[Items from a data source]
---------------

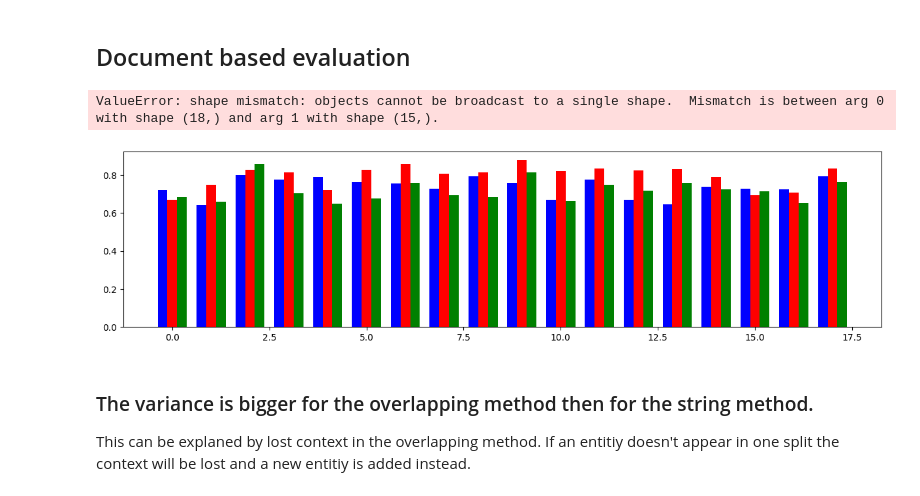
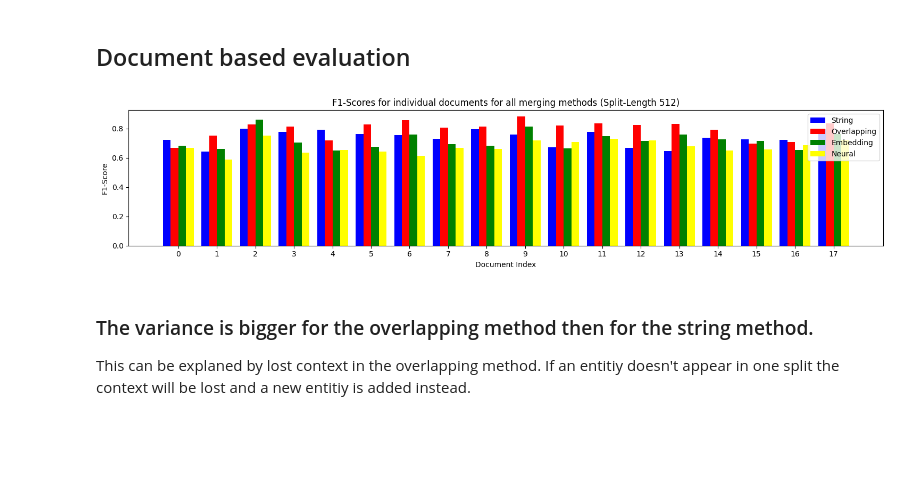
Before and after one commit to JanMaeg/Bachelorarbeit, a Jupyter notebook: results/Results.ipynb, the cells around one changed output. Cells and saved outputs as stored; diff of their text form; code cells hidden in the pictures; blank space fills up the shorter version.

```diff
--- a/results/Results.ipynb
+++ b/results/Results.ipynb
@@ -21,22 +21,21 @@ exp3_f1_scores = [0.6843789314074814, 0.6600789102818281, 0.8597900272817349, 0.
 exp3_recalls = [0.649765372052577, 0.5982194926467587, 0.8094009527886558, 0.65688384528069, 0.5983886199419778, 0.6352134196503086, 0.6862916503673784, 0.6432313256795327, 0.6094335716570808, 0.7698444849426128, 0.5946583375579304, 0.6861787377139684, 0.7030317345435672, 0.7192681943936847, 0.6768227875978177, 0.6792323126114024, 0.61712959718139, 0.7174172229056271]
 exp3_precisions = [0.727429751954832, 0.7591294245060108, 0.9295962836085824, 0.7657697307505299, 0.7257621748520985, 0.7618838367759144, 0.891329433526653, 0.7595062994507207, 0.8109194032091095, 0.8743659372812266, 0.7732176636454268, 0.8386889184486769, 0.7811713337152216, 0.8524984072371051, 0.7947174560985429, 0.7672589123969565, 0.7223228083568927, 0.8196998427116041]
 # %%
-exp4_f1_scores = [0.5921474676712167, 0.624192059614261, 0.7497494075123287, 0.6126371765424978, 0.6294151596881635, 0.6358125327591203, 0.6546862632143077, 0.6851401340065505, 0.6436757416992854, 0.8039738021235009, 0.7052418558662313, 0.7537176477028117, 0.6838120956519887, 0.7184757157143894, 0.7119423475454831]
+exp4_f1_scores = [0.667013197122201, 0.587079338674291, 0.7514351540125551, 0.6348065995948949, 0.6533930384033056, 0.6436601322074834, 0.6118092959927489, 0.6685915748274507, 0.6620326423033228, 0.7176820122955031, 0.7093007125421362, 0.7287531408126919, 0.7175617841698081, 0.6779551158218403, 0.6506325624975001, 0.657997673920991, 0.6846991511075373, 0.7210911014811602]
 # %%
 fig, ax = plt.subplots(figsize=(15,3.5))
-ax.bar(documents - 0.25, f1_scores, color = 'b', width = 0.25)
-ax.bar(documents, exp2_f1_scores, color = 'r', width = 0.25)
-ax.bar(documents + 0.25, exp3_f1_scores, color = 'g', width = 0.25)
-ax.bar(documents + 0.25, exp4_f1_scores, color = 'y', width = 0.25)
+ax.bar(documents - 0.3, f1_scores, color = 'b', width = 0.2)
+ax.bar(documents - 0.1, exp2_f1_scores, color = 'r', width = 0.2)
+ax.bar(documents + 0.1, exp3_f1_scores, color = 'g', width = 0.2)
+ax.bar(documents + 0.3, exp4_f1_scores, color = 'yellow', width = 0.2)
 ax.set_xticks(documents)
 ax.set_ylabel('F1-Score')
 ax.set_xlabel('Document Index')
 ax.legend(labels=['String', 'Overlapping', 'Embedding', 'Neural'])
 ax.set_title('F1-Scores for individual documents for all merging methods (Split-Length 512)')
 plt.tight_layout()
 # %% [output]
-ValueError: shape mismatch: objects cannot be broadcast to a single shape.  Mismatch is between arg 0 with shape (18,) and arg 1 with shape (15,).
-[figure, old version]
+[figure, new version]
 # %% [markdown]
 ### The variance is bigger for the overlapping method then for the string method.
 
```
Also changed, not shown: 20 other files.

---------------

## What is being asked
Please filter the entries for the word "output" and copy the lines that have it.

## Completed task
Before and after one commit to JanMaeg/Bachelorarbeit, a Jupyter notebook: results/Results.ipynb, the cells around one changed output. Cells and saved outputs as stored; diff of their text form; code cells hidden in the pictures; blank space fills up the shorter version.
 # %% [output]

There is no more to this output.